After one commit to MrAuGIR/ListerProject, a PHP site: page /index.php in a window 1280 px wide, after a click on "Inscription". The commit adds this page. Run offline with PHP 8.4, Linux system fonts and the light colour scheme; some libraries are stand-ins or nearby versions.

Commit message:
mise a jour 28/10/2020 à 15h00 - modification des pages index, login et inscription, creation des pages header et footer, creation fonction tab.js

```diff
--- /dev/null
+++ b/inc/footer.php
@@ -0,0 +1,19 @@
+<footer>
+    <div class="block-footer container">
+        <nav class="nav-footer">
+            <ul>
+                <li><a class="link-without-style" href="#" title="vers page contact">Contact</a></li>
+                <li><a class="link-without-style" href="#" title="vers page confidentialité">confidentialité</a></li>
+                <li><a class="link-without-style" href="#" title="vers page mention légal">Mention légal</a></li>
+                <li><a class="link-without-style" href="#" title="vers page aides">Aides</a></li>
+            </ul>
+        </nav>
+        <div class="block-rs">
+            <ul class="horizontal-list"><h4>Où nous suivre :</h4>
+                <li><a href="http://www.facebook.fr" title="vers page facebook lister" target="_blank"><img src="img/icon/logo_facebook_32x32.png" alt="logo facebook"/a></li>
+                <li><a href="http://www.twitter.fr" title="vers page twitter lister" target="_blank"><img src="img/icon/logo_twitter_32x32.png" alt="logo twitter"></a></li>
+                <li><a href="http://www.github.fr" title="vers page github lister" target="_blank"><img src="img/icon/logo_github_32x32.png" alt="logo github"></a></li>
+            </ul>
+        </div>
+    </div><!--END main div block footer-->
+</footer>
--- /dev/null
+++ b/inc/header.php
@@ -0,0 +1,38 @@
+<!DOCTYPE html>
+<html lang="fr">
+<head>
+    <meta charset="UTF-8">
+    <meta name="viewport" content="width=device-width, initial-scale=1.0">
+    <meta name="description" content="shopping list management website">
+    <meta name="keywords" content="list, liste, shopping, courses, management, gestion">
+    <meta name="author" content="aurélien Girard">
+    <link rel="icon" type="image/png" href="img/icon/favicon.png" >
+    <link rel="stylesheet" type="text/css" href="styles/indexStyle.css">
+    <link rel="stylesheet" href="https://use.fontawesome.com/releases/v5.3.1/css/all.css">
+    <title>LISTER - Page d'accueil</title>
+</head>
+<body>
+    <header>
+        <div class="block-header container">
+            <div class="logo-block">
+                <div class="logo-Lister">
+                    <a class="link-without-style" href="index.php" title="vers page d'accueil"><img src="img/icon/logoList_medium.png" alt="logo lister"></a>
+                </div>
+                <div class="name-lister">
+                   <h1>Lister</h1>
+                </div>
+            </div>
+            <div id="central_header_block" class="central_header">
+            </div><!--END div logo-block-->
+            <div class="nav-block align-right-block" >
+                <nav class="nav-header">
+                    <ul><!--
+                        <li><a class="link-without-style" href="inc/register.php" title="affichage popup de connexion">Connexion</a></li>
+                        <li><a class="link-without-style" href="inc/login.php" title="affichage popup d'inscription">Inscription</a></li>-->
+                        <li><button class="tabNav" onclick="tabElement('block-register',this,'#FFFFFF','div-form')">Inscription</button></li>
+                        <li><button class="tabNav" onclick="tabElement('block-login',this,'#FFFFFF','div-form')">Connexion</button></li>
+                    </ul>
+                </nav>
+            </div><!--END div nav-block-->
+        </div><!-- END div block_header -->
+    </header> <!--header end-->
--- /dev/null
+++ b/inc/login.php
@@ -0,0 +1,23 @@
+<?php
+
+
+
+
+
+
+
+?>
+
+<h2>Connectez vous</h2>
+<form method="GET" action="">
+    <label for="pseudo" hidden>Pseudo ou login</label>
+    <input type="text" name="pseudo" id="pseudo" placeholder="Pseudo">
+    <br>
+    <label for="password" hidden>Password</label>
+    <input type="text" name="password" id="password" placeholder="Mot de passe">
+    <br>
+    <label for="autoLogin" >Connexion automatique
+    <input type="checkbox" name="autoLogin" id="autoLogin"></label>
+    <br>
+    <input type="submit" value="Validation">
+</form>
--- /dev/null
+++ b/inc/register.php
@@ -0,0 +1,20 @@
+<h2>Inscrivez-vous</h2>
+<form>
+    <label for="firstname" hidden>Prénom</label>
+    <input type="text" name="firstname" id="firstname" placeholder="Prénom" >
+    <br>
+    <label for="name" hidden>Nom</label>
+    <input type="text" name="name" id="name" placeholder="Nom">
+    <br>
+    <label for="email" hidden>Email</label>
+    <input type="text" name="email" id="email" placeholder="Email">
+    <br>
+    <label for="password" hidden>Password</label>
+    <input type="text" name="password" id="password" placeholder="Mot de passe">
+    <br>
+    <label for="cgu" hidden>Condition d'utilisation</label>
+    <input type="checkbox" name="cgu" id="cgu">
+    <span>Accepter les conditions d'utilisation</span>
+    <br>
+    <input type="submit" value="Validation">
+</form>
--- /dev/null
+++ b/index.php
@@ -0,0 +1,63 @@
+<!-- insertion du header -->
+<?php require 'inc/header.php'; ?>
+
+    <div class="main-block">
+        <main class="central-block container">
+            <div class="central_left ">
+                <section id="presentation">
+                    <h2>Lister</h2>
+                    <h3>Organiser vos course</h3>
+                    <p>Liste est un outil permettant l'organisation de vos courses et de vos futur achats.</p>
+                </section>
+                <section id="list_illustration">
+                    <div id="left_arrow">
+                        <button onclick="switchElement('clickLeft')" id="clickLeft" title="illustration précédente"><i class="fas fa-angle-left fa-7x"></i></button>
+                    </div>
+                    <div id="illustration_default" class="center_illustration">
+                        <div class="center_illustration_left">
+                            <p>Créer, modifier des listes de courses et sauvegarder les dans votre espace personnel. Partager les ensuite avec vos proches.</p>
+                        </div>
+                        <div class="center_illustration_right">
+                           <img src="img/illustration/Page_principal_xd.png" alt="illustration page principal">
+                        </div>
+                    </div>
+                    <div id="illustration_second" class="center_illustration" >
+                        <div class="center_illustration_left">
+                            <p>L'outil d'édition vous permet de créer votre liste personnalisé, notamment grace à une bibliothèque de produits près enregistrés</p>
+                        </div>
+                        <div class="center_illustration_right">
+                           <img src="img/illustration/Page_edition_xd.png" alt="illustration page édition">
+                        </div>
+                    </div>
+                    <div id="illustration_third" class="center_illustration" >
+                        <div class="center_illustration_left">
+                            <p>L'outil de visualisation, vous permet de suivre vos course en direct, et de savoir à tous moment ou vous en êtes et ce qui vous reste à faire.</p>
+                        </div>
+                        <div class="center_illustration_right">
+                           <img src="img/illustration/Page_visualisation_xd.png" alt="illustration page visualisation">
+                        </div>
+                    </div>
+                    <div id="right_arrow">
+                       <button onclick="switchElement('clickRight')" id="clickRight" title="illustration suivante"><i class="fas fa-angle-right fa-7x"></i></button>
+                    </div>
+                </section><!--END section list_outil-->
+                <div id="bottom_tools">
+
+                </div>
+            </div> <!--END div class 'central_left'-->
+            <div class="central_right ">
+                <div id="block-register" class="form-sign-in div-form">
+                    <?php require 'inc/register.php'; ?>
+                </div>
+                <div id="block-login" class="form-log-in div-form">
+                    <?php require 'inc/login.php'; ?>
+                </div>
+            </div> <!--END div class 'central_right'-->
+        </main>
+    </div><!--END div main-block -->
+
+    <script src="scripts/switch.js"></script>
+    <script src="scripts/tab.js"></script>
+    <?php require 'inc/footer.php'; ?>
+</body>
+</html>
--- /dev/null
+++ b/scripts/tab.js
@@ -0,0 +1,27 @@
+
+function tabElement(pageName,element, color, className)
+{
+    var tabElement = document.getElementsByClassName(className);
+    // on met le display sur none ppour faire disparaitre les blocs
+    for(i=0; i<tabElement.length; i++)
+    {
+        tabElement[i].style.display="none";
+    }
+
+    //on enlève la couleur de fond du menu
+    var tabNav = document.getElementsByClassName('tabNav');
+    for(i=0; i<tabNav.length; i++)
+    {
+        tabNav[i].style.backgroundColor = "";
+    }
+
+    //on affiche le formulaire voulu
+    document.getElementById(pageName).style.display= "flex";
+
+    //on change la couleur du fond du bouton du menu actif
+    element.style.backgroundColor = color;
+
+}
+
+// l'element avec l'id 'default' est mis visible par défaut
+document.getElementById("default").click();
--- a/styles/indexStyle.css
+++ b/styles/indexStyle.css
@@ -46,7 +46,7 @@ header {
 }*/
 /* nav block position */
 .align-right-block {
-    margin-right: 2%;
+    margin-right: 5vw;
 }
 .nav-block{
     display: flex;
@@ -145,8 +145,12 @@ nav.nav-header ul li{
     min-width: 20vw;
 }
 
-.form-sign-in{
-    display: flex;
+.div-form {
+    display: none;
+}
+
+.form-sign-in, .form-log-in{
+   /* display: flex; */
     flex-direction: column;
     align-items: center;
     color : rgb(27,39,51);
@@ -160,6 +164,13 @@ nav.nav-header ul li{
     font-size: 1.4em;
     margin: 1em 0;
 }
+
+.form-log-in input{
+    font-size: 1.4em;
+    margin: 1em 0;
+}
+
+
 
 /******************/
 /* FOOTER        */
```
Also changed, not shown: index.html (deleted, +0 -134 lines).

...

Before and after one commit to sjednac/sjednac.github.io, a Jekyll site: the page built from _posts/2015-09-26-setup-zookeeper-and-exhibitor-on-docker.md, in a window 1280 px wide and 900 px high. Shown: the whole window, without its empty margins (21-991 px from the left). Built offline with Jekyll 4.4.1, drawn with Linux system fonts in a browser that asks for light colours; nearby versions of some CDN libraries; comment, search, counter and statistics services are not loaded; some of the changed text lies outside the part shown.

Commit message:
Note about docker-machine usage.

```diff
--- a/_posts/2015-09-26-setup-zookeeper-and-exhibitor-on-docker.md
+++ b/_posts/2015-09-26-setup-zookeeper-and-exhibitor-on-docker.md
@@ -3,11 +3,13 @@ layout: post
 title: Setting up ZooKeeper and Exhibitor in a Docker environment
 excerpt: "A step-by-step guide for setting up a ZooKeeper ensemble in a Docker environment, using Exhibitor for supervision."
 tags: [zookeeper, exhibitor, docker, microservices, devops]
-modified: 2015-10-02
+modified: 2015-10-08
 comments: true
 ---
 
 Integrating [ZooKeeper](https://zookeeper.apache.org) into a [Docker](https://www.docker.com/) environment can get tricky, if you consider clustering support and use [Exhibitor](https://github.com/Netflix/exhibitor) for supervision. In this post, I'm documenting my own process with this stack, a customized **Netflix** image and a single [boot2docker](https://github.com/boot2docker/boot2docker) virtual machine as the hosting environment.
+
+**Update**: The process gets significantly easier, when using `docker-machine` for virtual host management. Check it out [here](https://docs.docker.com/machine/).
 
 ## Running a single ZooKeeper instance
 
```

...

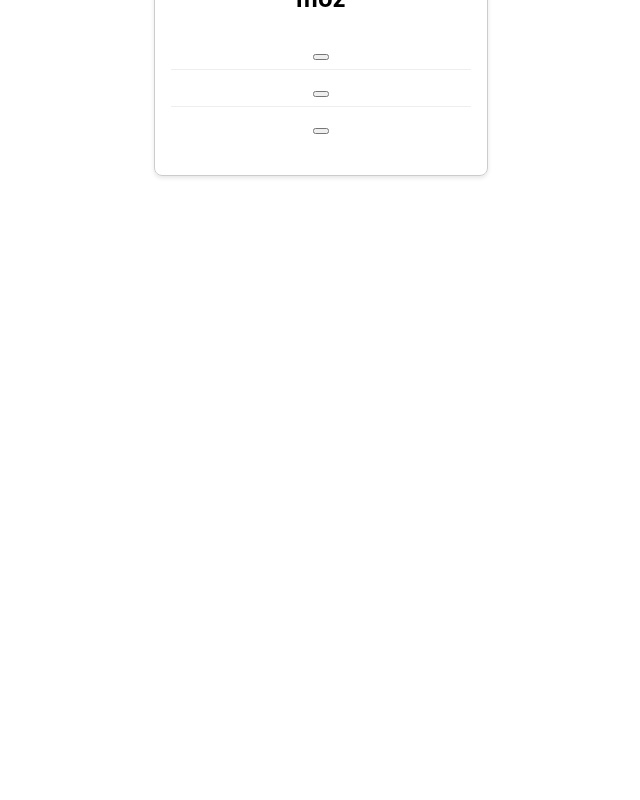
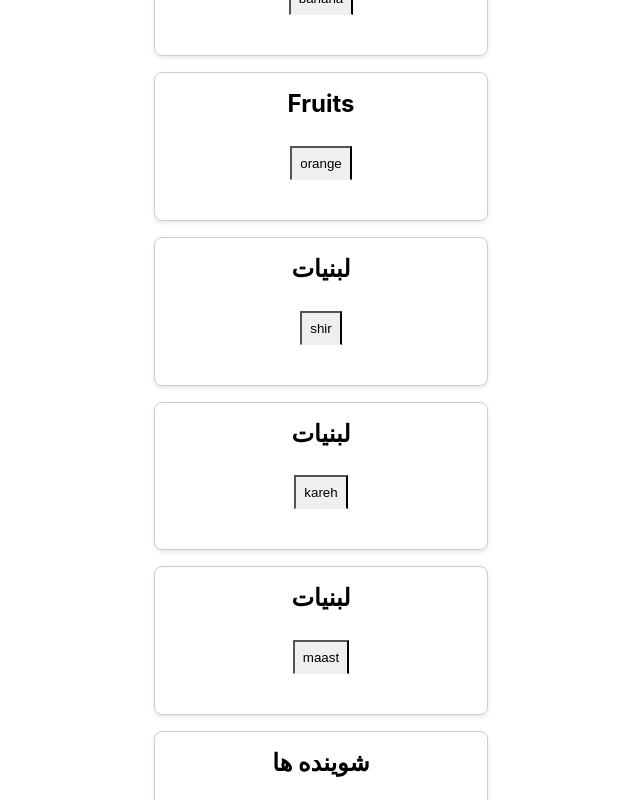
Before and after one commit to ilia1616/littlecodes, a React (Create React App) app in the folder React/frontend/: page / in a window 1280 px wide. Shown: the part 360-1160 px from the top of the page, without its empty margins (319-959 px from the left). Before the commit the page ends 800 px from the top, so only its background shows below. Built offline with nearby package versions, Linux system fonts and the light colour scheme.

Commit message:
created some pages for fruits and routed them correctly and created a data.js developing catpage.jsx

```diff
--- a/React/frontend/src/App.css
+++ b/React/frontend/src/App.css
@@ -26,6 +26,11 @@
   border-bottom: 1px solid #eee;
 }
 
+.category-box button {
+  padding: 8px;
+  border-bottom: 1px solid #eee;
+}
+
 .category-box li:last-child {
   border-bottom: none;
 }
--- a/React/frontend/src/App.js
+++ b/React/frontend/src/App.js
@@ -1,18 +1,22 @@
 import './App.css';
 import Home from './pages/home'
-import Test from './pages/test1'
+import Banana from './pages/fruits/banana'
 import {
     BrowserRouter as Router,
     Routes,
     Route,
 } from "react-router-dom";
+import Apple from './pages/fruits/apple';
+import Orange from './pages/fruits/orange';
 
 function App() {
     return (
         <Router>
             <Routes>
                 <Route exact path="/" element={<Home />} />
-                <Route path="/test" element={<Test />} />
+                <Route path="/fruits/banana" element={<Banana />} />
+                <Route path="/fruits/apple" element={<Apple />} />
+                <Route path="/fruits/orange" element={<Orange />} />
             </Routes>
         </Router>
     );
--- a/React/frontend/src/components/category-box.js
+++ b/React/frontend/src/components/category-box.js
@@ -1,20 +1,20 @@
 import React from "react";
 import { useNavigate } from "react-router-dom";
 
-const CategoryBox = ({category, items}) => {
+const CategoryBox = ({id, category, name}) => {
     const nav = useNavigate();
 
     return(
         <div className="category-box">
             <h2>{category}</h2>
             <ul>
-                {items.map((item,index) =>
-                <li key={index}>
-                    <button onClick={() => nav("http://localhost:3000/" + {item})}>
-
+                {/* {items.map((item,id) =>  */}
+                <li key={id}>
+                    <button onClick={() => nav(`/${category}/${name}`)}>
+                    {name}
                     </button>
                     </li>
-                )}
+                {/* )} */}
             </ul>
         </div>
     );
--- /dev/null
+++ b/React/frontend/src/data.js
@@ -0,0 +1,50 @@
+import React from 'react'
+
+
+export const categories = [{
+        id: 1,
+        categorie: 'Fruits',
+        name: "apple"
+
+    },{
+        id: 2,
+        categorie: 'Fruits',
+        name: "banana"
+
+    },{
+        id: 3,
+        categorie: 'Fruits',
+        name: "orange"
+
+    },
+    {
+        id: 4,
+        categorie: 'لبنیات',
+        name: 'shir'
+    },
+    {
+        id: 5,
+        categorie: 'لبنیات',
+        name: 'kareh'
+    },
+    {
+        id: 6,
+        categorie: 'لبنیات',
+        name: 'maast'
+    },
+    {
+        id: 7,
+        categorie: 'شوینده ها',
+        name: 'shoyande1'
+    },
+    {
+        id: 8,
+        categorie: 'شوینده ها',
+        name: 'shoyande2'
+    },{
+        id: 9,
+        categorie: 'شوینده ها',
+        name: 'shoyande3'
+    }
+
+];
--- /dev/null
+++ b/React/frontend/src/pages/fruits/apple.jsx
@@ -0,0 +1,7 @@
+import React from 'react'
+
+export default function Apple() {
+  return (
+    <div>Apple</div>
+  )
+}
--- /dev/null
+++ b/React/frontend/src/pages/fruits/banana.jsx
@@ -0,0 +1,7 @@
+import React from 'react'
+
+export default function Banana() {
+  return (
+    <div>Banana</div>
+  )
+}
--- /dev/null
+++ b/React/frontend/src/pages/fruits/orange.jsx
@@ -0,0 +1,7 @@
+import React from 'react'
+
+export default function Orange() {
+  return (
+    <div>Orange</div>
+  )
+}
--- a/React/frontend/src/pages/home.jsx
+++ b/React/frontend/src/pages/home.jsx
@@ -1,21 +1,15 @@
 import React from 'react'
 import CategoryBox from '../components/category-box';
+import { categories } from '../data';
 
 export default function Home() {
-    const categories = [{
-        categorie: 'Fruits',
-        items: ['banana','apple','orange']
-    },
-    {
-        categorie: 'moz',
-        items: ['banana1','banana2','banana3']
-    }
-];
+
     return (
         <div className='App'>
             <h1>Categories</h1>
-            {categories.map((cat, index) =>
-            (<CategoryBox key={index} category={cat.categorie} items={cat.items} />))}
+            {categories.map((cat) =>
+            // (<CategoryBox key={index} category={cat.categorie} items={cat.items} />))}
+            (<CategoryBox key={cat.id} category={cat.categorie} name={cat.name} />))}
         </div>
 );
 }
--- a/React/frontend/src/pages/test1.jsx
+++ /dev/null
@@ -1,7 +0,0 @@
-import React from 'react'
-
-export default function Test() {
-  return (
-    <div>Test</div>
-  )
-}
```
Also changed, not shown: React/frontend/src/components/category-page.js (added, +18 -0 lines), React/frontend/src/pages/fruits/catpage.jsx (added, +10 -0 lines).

TASK TO CARRY OUT
Copy every line of the material in which the word "main" occurs.

ANSWER TO THE PROBLEM
+    </div><!--END main div block footer-->
+    <div class="main-block">
+        <main class="central-block container">
+        </main>
+    </div><!--END div main-block -->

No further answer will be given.